Ian Robertson is head of sales for BMW. He says, “Our business model will change more in the next five to seven years than it has in the last 100 years.” What changes does he foresee?

First and foremost, he thinks digital technology has fundamentally changed the way people buy cars. “The world was simple 10 years ago. Then, potential customers stopped by the dealership up to four times to gather information and then finally buy the vehicle they wanted. Today 97% of all BMW customers orient themselves on the Internet and visit the dealership and an average of just 1.3 times before their purchase.”

He adds, “Car buyers have never been better informed than they are today. They intensively incorporate information on our websites and in online media and social networks into their decision-making. The classic car sales process is a thing of past.”

The changes mean that the role of the traditional sales consultant will change. In the future, sales people will be consultants who collaborate with customers to help them select the right model with the right options for their needs.

Since the sales process will require more time, the after-sale component will need to be shorter. As a result, “financing, registration, delivery can all be highly standardized and automated, and take place in less than an hour.” Shortening the financing portion of the process will happen with better digital system and reducing the number of people involved in the approval process.

Robertson then offered some insight into how the relationship between customers and dealer service departments will change.

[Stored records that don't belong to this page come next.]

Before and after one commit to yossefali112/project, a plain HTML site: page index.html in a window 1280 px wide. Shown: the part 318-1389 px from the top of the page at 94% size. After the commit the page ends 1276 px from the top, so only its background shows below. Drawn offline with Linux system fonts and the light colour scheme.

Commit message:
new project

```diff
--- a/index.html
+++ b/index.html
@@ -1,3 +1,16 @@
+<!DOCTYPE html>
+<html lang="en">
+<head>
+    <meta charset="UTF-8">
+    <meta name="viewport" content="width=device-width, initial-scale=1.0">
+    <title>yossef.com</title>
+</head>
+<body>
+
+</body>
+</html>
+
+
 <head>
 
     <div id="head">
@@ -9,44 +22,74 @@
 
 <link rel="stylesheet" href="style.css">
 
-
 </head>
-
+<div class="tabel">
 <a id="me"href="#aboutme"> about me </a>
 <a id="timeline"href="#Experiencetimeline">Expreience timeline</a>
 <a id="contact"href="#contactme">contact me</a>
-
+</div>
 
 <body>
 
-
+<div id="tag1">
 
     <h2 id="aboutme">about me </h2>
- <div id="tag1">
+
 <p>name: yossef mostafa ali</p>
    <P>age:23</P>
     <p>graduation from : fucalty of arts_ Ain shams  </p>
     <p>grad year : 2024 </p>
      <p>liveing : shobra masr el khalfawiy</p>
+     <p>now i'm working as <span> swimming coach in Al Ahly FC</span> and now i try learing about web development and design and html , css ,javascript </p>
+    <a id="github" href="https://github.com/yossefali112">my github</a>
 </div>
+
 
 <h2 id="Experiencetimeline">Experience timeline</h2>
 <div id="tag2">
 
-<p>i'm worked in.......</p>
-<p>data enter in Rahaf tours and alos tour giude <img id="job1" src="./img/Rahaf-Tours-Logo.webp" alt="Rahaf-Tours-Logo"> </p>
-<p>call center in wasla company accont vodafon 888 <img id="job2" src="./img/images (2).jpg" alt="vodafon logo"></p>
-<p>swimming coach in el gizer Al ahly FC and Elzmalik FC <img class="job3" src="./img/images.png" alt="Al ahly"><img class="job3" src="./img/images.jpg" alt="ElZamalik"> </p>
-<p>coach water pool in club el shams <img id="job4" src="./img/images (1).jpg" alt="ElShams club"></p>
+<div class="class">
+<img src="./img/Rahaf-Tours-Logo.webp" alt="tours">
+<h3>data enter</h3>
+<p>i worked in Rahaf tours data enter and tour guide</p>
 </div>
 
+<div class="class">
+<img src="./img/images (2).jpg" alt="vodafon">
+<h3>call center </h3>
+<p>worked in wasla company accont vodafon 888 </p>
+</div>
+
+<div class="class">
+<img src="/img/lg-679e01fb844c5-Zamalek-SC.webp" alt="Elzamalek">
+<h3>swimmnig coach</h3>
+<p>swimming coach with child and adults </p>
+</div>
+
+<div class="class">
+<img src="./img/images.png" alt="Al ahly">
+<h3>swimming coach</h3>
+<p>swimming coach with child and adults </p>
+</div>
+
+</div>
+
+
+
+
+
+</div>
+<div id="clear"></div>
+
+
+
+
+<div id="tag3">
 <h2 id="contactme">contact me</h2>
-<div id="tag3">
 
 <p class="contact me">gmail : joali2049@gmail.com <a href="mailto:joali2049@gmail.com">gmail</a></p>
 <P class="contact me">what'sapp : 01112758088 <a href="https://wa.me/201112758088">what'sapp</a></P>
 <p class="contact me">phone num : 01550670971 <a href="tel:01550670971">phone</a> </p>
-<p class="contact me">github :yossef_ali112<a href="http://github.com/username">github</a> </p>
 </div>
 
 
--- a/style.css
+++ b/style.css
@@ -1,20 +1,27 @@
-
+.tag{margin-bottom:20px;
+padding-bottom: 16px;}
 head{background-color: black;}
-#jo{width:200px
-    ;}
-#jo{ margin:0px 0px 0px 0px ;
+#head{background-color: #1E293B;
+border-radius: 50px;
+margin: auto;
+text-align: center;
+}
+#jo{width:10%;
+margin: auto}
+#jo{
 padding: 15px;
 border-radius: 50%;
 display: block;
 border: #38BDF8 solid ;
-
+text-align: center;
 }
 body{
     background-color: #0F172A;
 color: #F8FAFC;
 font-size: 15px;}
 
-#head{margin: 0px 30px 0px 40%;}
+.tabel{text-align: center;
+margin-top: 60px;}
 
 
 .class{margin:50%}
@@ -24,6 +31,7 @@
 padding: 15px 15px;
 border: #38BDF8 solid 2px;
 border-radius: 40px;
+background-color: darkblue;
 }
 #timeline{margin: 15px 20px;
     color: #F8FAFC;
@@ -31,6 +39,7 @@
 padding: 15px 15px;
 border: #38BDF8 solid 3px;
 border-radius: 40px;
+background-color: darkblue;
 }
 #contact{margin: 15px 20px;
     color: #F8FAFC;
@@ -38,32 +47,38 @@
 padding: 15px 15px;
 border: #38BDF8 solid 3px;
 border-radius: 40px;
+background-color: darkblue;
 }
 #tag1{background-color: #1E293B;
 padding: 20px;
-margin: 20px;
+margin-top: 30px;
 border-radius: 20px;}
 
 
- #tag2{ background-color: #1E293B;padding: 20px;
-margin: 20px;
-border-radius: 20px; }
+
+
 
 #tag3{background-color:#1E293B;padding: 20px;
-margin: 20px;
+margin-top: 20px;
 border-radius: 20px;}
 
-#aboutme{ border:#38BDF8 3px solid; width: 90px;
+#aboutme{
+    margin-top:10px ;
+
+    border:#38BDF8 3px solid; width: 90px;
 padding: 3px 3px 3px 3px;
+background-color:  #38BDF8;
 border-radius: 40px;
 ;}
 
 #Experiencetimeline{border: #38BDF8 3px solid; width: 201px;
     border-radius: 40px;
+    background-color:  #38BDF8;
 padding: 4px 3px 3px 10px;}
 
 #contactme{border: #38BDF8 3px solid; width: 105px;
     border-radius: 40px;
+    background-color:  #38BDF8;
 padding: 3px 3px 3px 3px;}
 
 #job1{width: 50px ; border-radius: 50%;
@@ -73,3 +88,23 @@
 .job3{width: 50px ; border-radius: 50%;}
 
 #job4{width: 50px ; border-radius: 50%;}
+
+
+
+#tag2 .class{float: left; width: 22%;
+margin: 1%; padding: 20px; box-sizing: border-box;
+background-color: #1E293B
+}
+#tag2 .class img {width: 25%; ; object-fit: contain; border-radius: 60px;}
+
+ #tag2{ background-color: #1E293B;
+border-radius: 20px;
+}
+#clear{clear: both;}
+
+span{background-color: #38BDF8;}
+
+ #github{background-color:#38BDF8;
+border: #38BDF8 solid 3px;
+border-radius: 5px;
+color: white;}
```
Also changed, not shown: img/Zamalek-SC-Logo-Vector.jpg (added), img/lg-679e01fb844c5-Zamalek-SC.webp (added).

Many things that require a service appointment today will be eliminated entirely, he thinks. “[M}any customers would prefer not to be involved from now on. Like an app that is updated automatically, cars should always be kept up-to-date technically. Software updates over the air are just the start of a new generation of remote services.” At present, only Tesla Motors has that capability.

Finally, Robertson offered some reflections on how the car ownership model is changing. “The significance of the automobile as a product is different from what it once was. The trend runs from owning to short-term leasing to temporary use when necessary.

“Mobility is being redefined. There is a reason that our car-sharing service DriveNow now has more than 500,000 active users in nine European cities, such as Munich, Berlin, Copenhagen and London, among others. They spend an average of 25 minutes per day in our vehicles.

“I would venture to predict that the majority of them will no longer own their own car in the future. Why is that? They are starting to enjoy premium mobility, which they really might not have been able to enjoy previously. And it is convenient: no insurance, no visits to the service shop, no lines for fill-ups.

“Our brand claim, innovative vehicle technology, and workmanship are naturally still the focus at BMW. Nonetheless, the way that people use our products is going to change.” There seems to be little doubt about that.